    Many benefit plans – especially medical – change coverage details from year to year. If you’re offered more than one plan, compare features side by side (including plans offered by your spouse’s employer) to ensure you’re choosing the best alternative. Common changes include:
    • Dropping or replacing unpopular or overly expensive plans.
    • Increased monthly premiums for employee and/or dependent coverage.
    • Increased deductible and/or copayment amounts for doctor visits, prescription drugs, hospitalization, dental or vision benefits, etc.
    • Revised drug formularies.
    • Doctors and hospitals sometimes withdraw from a plan’s preferred provider network.

  • ‘A moral adventure’

    Enraged, many times, has been the reaction on the part of former Sen. Pete Domenici to hearing priests from his Catholic Church talk about business and entrepreneurship. Domenici shared this bit of his history as a way of saying how pleased he was to have found a priest — Rev. Robert Sirico — to talk to Catholic New Mexico about entrepreneurship via his Domenici Public Policy Conference.
    The presentation from Sirico was part of moving the Pete V. Domenici Institute for Public Policy at New Mexico State University in the direction of helping New Mexicans understand free enterprise and entrepreneurship. The rationale for moving toward entrepreneurship is simple, Domenici said. It is the dearth of entrepreneurship on the part of New Mexicans.
    The conference was Sept. 19 and 20 in Las Cruces. Sirico was the only male on the Sept. 19 program. Sirico heads the Acton Institute of Grand Rapids, Mich. The Institute’s mission, its newsletter says, “is to promote a free and virtuous society characterized by individual liberty and sustained by religious principles.”
    Domenici charged Sirico with teaching Catholic priests the capitalist system.

  • A view on charter items

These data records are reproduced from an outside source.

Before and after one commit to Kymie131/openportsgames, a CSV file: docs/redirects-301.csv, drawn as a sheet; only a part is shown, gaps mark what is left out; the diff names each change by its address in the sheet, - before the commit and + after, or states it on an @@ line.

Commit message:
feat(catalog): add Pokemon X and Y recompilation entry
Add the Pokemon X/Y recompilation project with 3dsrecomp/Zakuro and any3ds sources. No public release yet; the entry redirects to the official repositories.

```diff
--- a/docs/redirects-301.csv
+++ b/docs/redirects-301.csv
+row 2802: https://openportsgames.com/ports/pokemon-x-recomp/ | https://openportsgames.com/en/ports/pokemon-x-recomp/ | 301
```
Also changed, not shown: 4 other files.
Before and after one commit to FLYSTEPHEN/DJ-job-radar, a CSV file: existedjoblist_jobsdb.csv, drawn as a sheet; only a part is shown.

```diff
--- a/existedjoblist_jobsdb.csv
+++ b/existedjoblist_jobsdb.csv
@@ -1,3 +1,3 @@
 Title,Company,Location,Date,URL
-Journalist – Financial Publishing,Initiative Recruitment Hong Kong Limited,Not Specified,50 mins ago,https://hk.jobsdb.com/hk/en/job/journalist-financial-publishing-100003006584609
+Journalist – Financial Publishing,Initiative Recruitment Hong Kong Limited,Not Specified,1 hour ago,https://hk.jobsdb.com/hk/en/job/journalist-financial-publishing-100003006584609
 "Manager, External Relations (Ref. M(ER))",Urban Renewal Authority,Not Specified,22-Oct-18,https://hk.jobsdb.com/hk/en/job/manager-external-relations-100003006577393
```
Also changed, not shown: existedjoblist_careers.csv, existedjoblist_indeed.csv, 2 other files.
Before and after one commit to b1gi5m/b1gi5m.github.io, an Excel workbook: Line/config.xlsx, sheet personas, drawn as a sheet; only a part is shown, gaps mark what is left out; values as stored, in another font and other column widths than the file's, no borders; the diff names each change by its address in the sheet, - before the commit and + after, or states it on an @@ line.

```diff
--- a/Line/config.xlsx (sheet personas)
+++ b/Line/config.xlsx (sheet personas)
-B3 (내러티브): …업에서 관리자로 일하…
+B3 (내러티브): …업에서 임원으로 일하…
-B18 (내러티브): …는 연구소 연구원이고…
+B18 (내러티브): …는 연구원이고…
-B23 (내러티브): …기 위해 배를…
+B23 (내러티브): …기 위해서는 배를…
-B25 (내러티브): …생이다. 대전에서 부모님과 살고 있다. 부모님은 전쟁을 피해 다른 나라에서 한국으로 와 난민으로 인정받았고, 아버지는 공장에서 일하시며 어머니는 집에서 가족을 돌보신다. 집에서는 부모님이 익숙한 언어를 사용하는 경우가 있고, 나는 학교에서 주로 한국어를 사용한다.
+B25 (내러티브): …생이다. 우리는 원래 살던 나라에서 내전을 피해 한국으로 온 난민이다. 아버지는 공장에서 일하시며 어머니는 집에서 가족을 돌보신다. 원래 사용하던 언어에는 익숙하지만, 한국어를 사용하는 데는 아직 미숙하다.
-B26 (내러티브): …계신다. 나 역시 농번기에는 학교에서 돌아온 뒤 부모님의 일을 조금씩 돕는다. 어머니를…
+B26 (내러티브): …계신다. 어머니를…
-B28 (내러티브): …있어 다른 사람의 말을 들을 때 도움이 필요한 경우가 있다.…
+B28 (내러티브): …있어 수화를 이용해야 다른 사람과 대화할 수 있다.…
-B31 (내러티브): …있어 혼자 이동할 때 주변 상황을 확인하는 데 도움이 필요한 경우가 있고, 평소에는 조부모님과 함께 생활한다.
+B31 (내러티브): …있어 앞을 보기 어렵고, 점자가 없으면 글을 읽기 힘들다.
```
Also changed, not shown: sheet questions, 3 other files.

    Our community has seen a lot of press recently about the four charter amendment ballot questions.  Citizens should vote NO on all four for three reasons: they embody logrolling, further disenfranchisement of voters and more petition exclusions.
    REASON 1: LOGROLLING.  The county has bundled 21 ordinances into four ballot questions, arguing that 1) there wasn’t space on the ballot to list them separately, and 2) they were all related within each question, such that none could stand on its own without affecting all the others in the bundle.
    LAGRI pointed out to council “limited space on the ballot” was not grounds for preventing the citizens from voting intelligently on individual and disparate issues; there was no haste to bring these proposals to the voters; and that these proposals could be presented in the special election being planned in the spring for the other charter amendment proposals (e.g. utilities, clerk).  It was also pointed out that a regularly scheduled separate municipal election, as practiced in every other New Mexico municipality, would reduce overload such as this on the general election ballot.